Do we really need to have this kind of sugars? Can't we write code without these extra rules? More specifically, is there really a pain to make an enum manually conforms to a protocol, or can we change to another design pattern instead of writing similar enum cases as protocol methods (I've never written or read this kind of code in the motivation section before, nor would I recommend this pattern)?

I think people having hot discussion with fantastic ideas is a good thing. But when it comes to a formal evolution proposal, I would prefer that language enthusiasts could consider the feelings of more broader range of iOS/swift developers. I cannot deny that things like automatic Hashable conformances are of great help. But each time a syntactic sugar is considered, we should also ask ourselves to what degree could this kind of stuff improve the overall programming experience for most users.

In our daily programming, there will always be some repetitive work, more or less. There are tons of ways to solve these things. We could save code snippets, write separate class to unify the logic, change design patterns, write code generators. Adding a facility to the language should be the last thing considered.
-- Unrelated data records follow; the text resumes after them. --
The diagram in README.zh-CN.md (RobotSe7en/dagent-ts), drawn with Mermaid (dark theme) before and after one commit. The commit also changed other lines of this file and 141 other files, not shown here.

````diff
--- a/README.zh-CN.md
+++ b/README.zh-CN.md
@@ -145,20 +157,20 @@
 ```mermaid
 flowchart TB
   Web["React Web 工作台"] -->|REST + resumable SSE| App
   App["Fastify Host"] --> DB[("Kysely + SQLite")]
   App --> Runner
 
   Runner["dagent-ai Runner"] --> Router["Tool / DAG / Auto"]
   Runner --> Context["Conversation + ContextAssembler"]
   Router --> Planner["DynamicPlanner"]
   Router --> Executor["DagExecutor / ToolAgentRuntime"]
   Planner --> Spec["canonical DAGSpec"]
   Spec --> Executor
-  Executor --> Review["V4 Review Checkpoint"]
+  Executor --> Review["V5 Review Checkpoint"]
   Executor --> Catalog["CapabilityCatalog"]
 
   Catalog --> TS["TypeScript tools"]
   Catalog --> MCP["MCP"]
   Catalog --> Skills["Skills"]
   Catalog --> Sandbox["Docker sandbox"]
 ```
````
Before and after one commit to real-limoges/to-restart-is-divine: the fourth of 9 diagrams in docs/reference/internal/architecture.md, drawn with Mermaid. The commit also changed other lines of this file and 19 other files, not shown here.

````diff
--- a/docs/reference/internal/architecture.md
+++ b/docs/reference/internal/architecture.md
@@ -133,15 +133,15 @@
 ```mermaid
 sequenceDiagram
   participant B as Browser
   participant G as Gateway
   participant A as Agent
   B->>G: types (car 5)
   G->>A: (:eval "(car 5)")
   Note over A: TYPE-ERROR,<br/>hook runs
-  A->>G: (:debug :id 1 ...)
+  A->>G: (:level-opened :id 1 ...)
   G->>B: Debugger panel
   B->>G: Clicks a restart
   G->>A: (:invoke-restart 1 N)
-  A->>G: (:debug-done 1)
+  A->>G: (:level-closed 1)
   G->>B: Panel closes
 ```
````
If one has many years of programming, he already has the knowledge of many different ways to solve(or circumvent) these problems. If a programming pattern emerges several times, should we choose to make these patterns (which others may not write or prefer) into syntactic sugars within the language first? I'd say some programmers (include me and my colleagues) prefer simple and easy-to-understand grammars and code, and copy-and-paste is not always a bad thing, as long as the compiler would give us a warning or error if we make a mistake. That's it.

4 Likes

That's why this is a pitch.

1 Like

I understand. Maybe the content of this post could be placed under using-swift sub forum, I think.

Does that mean we should rollback SE-0036? I don't think we can pretend enum cases are equivalent to static variables and functions while simultaneously requiring a leading dot that variables and functions don't require, can we?

3 Likes

We should not roll that back. (In my opinion, of course.)

1 Like

How would this actually play with this accepted behavior: https://github.com/apple/swift-evolution/blob/master/proposals/0155-normalize-enum-case-representation.md#alternative-payload-less-case-declaration

Would it mean that this is also not valid, or are reevaluating this now?

protocol P { static func foo() -> Self }
enum E: P { case foo() } // okay or not?

That exact behavior is what @anandabits and I were both referring to above:

case foo() is invalid in Swift today, so there's no way to construct a case whose type looks like a zero-argument static function. Even when the syntax case foo() was allowed, it was not equivalent to case foo but rather to case foo(()).

I don't think this proposal should change that behavior just to permit a possible protocol conformance to be wedged in a little easier. Allowing case foo() would mean having to use .foo() throughout any references to it or pattern matches involving it, and I don't see any clear benefit (only confusion) from letting users declare explicitly empty function-like cases. Today, the only place where an enum case would be written like .foo() is if all of its associated values were given default values.

2 Likes

I disagree with this. Enum cases already work like static vars and functions, and can be used like that everywhere. Except for protocol conformances. That, to me, came as a real surprise when I first learnt it, and still baffles me as inconsistent and strange.

The proposed change would make the mental model easier IMHO, as it would make the enum story more consistent, with fewer exceptions. It would ease the cognitive burden.

8 Likes